Your task is to copy every line of the entries that holds the word "notebook".

++++++++++

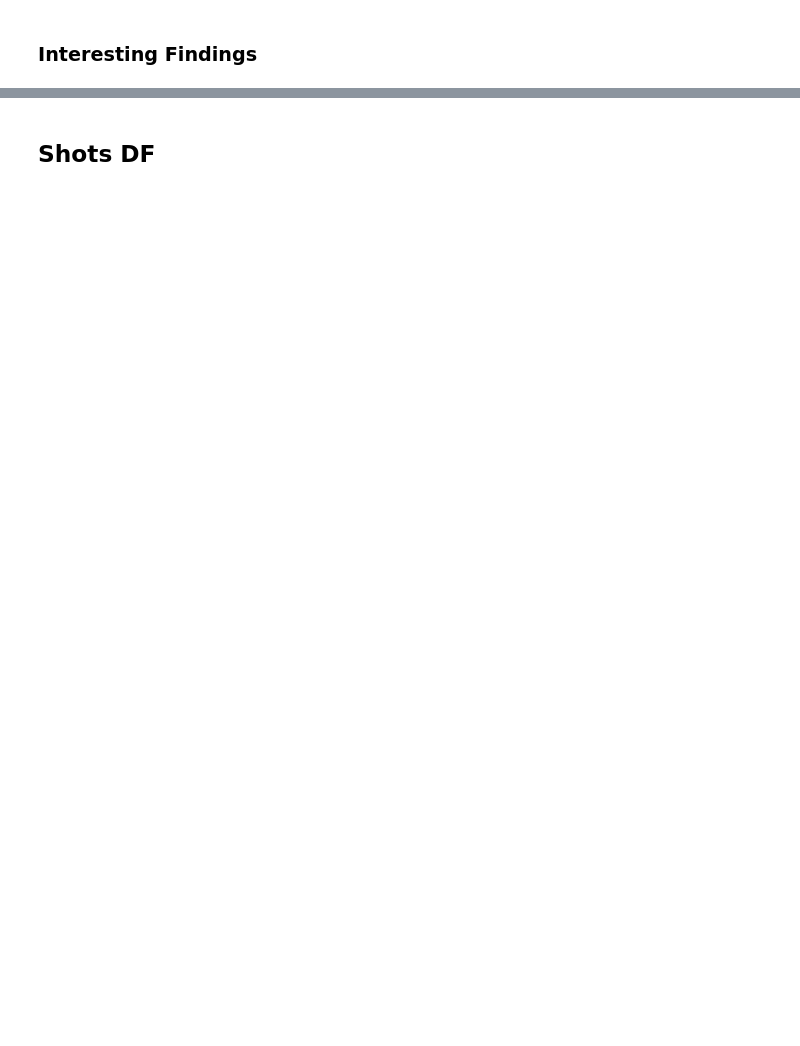
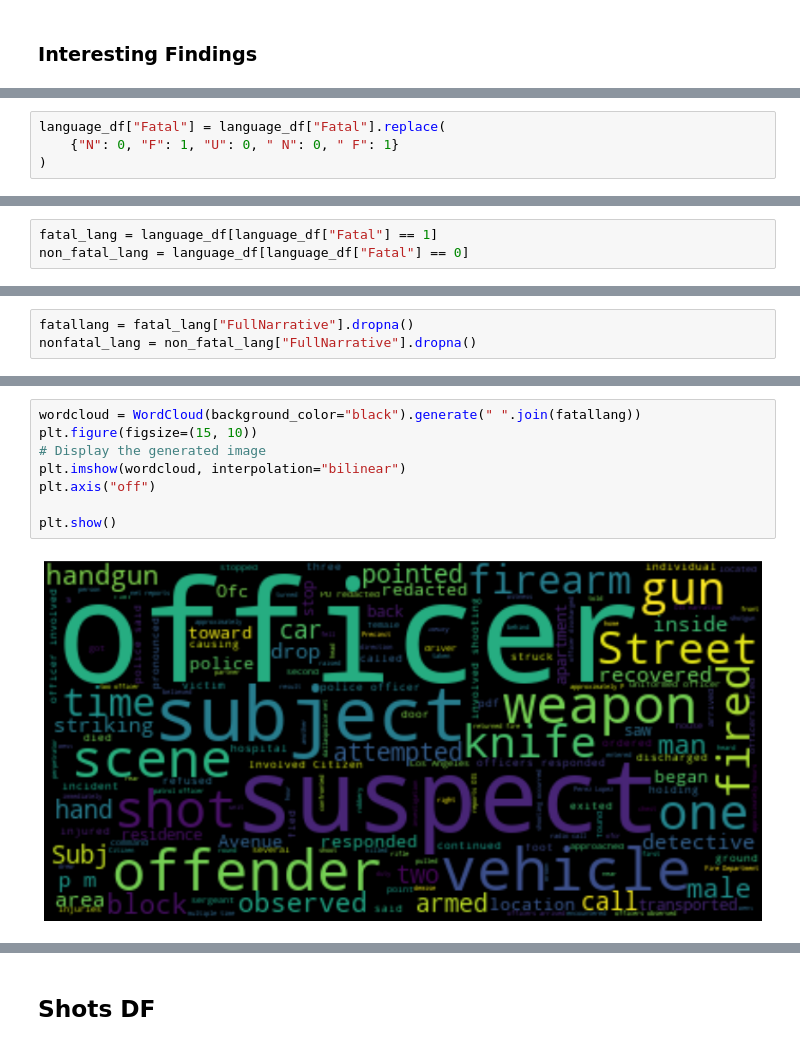
Before and after one commit to WoodyBurns44/thinkful, a Jupyter notebook: Officer_Involved_Shootings_Analysis.ipynb, the cells around one changed output, grey strips where cells are left out. Saved outputs shown, nothing was run; the diff lists cells and outputs as text; blank space fills up the shorter version.

```diff
--- a/Officer_Involved_Shootings_Analysis.ipynb
+++ b/Officer_Involved_Shootings_Analysis.ipynb
@@ -466,0 +490,4 @@ plt.show()
+# %%
+language_df["Fatal"] = language_df["Fatal"].replace(
+    {"N": 0, "F": 1, "U": 0, " N": 0, " F": 1}
+)
@@ -466,0 +496,3 @@ plt.show()
+# %%
+fatal_lang = language_df[language_df["Fatal"] == 1]
+non_fatal_lang = language_df[language_df["Fatal"] == 0]
@@ -466,0 +516,3 @@ plt.show()
+# %%
+fatallang = fatal_lang["FullNarrative"].dropna()
+nonfatal_lang = non_fatal_lang["FullNarrative"].dropna()
@@ -466,0 +525,10 @@ plt.show()
+# %%
+wordcloud = WordCloud(background_color="black").generate(" ".join(fatallang))
+plt.figure(figsize=(15, 10))
+# Display the generated image
+plt.imshow(wordcloud, interpolation="bilinear")
+plt.axis("off")
+
+plt.show()
+# %% [output]
+[figure, added]
```
Also changed, not shown: parts of 95 cells of this notebook.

++++++++++

▶ [THE ANSWER]:
Before and after one commit to WoodyBurns44/thinkful, a Jupyter notebook: Officer_Involved_Shootings_Analysis.ipynb, the cells around one changed output, grey strips where cells are left out. Saved outputs shown, nothing was run; the diff lists cells and outputs as text; blank space fills up the shorter version.
Also changed, not shown: parts of 95 cells of this notebook.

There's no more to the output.